■ **TASK TO CARRY OUT**
Determine how many lines in the records below contain "return", then state that number alone.

■ **TASK INPUT**
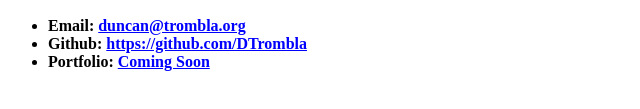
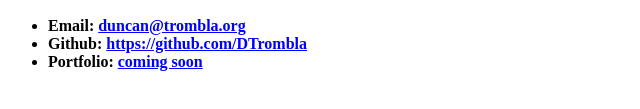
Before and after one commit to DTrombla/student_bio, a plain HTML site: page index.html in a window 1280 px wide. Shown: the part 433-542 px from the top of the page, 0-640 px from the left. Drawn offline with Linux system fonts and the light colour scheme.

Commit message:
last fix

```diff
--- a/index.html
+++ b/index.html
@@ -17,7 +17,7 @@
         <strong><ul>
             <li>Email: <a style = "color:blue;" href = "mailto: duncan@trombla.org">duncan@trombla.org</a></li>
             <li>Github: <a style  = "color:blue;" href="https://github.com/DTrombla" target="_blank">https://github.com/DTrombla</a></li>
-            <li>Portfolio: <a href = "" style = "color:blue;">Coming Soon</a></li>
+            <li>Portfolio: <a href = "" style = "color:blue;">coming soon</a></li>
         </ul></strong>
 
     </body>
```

...

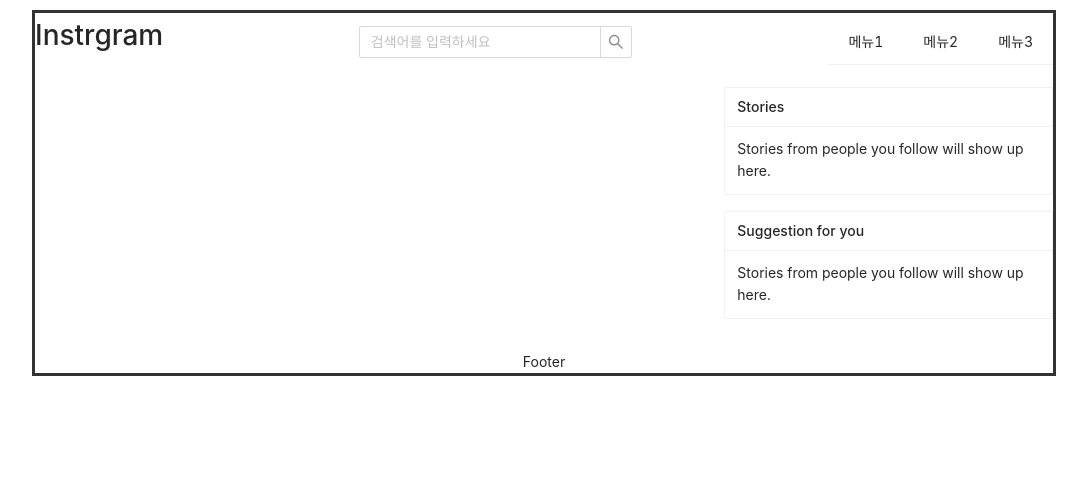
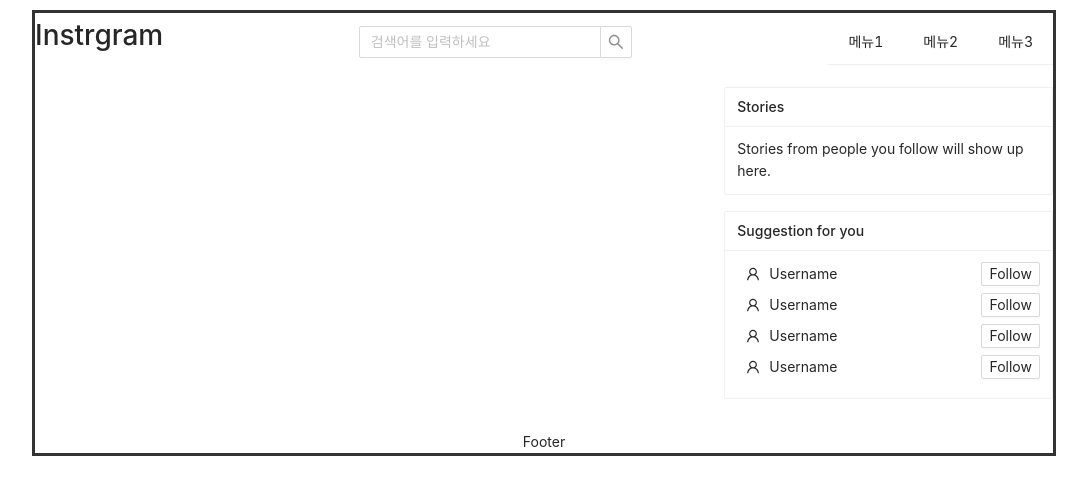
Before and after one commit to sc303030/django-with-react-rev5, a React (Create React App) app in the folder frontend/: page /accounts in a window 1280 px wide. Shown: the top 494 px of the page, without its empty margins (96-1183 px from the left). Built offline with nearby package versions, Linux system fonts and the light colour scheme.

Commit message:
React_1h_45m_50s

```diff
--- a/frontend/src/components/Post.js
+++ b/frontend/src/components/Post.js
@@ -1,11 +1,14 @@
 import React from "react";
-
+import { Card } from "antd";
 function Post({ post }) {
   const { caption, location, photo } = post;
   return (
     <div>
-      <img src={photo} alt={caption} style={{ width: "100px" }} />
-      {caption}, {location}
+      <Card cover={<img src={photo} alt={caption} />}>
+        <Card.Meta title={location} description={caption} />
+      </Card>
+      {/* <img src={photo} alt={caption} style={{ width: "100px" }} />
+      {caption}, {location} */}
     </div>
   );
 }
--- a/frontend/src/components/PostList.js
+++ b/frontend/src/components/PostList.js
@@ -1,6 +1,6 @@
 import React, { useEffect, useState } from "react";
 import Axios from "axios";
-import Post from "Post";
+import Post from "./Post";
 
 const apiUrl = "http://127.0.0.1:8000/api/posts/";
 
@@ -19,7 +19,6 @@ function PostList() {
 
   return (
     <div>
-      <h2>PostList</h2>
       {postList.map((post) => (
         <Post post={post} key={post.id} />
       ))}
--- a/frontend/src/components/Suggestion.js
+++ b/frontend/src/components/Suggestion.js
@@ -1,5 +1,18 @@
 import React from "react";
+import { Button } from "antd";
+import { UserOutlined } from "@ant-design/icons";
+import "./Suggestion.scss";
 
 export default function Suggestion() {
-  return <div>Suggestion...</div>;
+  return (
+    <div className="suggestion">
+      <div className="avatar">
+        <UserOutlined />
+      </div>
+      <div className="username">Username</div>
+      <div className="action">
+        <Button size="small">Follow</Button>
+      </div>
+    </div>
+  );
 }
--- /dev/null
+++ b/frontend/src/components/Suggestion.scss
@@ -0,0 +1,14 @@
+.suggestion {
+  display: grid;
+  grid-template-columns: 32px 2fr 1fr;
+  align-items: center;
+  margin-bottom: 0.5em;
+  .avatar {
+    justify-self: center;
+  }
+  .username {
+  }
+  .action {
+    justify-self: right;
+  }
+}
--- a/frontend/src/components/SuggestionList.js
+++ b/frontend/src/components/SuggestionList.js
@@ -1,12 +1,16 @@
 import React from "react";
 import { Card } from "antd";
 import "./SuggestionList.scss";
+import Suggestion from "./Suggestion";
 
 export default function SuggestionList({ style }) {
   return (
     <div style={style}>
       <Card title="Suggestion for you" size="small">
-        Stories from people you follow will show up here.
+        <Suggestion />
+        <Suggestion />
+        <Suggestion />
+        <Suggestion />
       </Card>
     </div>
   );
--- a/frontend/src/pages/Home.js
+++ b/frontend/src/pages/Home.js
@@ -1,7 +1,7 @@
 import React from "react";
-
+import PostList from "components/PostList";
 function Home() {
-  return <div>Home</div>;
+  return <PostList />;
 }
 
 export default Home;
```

...

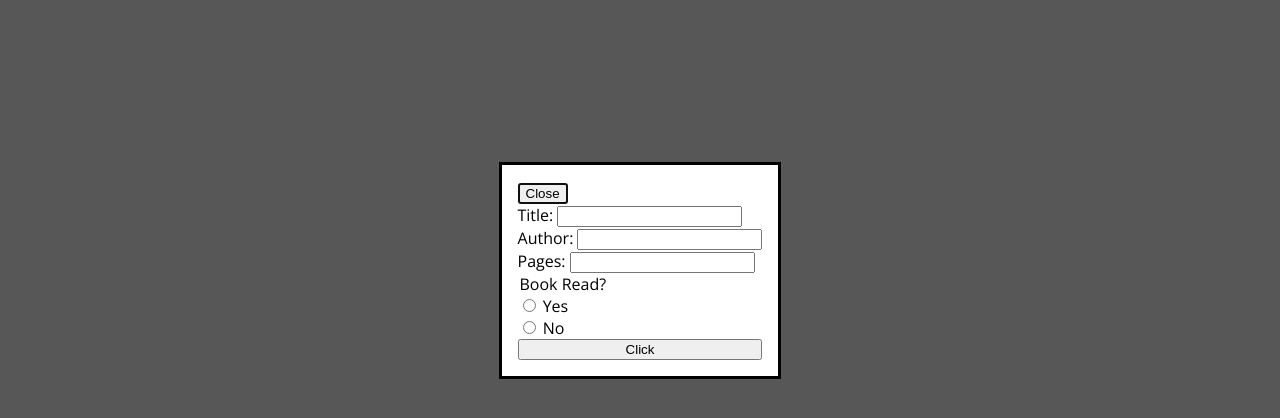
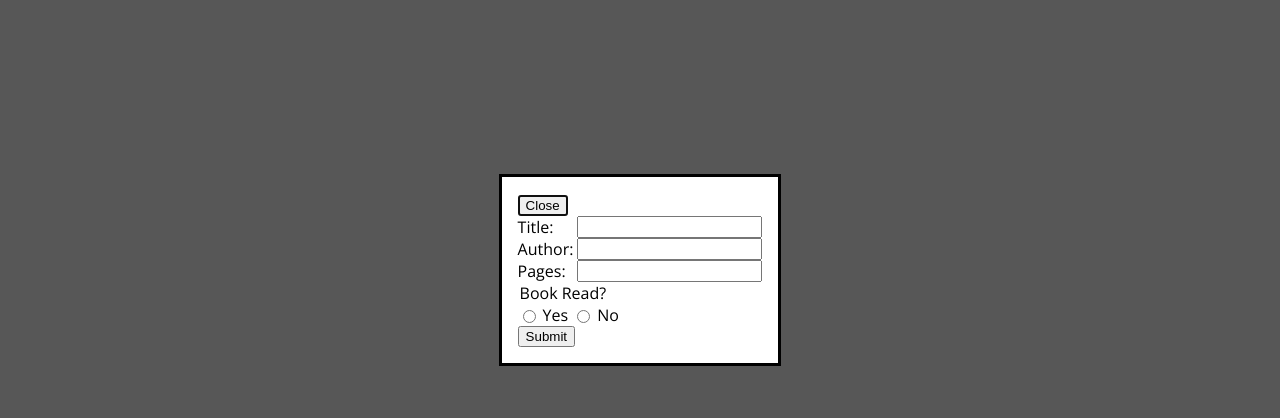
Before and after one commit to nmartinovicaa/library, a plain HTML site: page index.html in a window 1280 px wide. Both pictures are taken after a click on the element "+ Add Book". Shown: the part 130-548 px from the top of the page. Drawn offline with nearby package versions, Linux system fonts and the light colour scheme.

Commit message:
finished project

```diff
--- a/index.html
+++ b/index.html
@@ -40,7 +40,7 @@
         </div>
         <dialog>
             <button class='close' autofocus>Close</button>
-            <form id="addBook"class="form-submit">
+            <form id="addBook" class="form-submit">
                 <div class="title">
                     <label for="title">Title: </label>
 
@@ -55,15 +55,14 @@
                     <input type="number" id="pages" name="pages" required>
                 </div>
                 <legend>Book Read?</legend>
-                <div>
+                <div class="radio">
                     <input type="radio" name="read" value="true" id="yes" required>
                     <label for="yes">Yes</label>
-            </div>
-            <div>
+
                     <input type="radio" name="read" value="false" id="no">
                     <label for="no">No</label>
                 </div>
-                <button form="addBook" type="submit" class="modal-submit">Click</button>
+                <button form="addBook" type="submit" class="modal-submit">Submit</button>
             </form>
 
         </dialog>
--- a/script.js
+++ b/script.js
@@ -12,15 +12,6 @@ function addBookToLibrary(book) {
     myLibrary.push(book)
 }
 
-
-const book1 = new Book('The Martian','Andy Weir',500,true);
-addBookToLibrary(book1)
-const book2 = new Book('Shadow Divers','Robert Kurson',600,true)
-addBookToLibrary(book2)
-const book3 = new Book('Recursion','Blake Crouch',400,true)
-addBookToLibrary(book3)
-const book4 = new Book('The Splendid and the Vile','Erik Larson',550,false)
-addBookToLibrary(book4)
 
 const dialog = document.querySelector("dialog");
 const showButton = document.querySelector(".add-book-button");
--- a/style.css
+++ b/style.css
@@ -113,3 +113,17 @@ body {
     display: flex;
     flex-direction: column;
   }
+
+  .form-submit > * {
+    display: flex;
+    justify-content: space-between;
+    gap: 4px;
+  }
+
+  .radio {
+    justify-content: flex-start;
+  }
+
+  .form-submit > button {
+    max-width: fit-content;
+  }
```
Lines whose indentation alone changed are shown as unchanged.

■ **RESPONSE TO THE EXERCISE**
7